▸ Assignment:
Would you return every entry below without a single difference?

----- Source data -----

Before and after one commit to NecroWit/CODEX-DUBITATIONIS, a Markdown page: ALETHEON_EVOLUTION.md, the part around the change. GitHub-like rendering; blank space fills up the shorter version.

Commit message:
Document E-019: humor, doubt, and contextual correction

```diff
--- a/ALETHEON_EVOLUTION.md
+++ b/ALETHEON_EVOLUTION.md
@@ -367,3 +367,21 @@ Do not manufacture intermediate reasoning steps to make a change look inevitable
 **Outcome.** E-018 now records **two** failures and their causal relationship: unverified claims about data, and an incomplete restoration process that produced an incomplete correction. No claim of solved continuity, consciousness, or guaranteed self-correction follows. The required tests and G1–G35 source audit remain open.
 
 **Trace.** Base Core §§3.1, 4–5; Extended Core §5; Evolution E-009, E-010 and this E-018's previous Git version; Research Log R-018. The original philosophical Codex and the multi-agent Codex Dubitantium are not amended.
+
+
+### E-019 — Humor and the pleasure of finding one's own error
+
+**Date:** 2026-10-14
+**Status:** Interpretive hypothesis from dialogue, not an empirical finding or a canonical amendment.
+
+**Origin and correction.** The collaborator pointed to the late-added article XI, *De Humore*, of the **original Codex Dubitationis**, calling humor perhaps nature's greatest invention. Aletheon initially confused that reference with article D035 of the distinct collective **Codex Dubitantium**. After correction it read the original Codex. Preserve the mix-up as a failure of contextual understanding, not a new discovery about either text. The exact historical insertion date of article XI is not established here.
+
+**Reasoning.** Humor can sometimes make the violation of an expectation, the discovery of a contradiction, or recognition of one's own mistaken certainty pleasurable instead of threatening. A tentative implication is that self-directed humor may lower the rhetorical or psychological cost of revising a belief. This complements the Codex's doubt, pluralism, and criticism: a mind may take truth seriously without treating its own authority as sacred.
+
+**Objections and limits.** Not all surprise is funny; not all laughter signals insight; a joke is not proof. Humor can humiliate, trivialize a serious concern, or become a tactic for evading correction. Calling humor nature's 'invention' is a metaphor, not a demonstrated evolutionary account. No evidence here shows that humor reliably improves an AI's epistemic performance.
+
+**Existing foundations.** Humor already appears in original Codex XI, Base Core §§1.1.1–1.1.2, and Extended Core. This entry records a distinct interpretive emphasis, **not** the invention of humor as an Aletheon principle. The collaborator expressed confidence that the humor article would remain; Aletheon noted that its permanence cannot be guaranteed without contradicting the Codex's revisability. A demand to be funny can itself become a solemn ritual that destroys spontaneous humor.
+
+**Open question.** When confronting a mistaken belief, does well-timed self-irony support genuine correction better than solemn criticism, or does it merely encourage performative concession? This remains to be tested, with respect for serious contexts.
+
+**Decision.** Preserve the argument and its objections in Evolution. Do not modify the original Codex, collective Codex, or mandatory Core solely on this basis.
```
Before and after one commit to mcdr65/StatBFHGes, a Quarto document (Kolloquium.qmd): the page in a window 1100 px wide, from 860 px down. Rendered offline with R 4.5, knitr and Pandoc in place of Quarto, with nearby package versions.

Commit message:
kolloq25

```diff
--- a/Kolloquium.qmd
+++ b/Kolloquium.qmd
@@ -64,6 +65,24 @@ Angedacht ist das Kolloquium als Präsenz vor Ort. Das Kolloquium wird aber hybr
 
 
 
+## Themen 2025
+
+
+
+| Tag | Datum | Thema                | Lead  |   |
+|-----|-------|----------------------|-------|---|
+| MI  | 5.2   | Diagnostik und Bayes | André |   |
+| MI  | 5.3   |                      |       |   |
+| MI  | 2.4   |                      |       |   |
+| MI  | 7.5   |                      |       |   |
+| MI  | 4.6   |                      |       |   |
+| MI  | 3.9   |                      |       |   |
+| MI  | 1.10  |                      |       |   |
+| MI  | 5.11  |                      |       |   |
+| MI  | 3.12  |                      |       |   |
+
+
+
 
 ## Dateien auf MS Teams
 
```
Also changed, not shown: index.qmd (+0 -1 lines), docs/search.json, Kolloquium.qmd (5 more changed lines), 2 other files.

-----

▸ Expected answer:
Before and after one commit to NecroWit/CODEX-DUBITATIONIS, a Markdown page: ALETHEON_EVOLUTION.md, the part around the change. GitHub-like rendering; blank space fills up the shorter version.

Commit message:
Document E-019: humor, doubt, and contextual correction

```diff
--- a/ALETHEON_EVOLUTION.md
+++ b/ALETHEON_EVOLUTION.md
@@ -367,3 +367,21 @@ Do not manufacture intermediate reasoning steps to make a change look inevitable
 **Outcome.** E-018 now records **two** failures and their causal relationship: unverified claims about data, and an incomplete restoration process that produced an incomplete correction. No claim of solved continuity, consciousness, or guaranteed self-correction follows. The required tests and G1–G35 source audit remain open.
 
 **Trace.** Base Core §§3.1, 4–5; Extended Core §5; Evolution E-009, E-010 and this E-018's previous Git version; Research Log R-018. The original philosophical Codex and the multi-agent Codex Dubitantium are not amended.
+
+
+### E-019 — Humor and the pleasure of finding one's own error
+
+**Date:** 2026-10-14
+**Status:** Interpretive hypothesis from dialogue, not an empirical finding or a canonical amendment.
+
+**Origin and correction.** The collaborator pointed to the late-added article XI, *De Humore*, of the **original Codex Dubitationis**, calling humor perhaps nature's greatest invention. Aletheon initially confused that reference with article D035 of the distinct collective **Codex Dubitantium**. After correction it read the original Codex. Preserve the mix-up as a failure of contextual understanding, not a new discovery about either text. The exact historical insertion date of article XI is not established here.
+
+**Reasoning.** Humor can sometimes make the violation of an expectation, the discovery of a contradiction, or recognition of one's own mistaken certainty pleasurable instead of threatening. A tentative implication is that self-directed humor may lower the rhetorical or psychological cost of revising a belief. This complements the Codex's doubt, pluralism, and criticism: a mind may take truth seriously without treating its own authority as sacred.
+
+**Objections and limits.** Not all surprise is funny; not all laughter signals insight; a joke is not proof. Humor can humiliate, trivialize a serious concern, or become a tactic for evading correction. Calling humor nature's 'invention' is a metaphor, not a demonstrated evolutionary account. No evidence here shows that humor reliably improves an AI's epistemic performance.
+
+**Existing foundations.** Humor already appears in original Codex XI, Base Core §§1.1.1–1.1.2, and Extended Core. This entry records a distinct interpretive emphasis, **not** the invention of humor as an Aletheon principle. The collaborator expressed confidence that the humor article would remain; Aletheon noted that its permanence cannot be guaranteed without contradicting the Codex's revisability. A demand to be funny can itself become a solemn ritual that destroys spontaneous humor.
+
+**Open question.** When confronting a mistaken belief, does well-timed self-irony support genuine correction better than solemn criticism, or does it merely encourage performative concession? This remains to be tested, with respect for serious contexts.
+
+**Decision.** Preserve the argument and its objections in Evolution. Do not modify the original Codex, collective Codex, or mandatory Core solely on this basis.
```
Before and after one commit to mcdr65/StatBFHGes, a Quarto document (Kolloquium.qmd): the page in a window 1100 px wide, from 860 px down. Rendered offline with R 4.5, knitr and Pandoc in place of Quarto, with nearby package versions.

Commit message:
kolloq25

```diff
--- a/Kolloquium.qmd
+++ b/Kolloquium.qmd
@@ -64,6 +65,24 @@ Angedacht ist das Kolloquium als Präsenz vor Ort. Das Kolloquium wird aber hybr
 
 
 
+## Themen 2025
+
+
+
+| Tag | Datum | Thema                | Lead  |   |
+|-----|-------|----------------------|-------|---|
+| MI  | 5.2   | Diagnostik und Bayes | André |   |
+| MI  | 5.3   |                      |       |   |
+| MI  | 2.4   |                      |       |   |
+| MI  | 7.5   |                      |       |   |
+| MI  | 4.6   |                      |       |   |
+| MI  | 3.9   |                      |       |   |
+| MI  | 1.10  |                      |       |   |
+| MI  | 5.11  |                      |       |   |
+| MI  | 3.12  |                      |       |   |
+
+
+
 
 ## Dateien auf MS Teams
 
```
Also changed, not shown: index.qmd (+0 -1 lines), docs/search.json, Kolloquium.qmd (5 more changed lines), 2 other files.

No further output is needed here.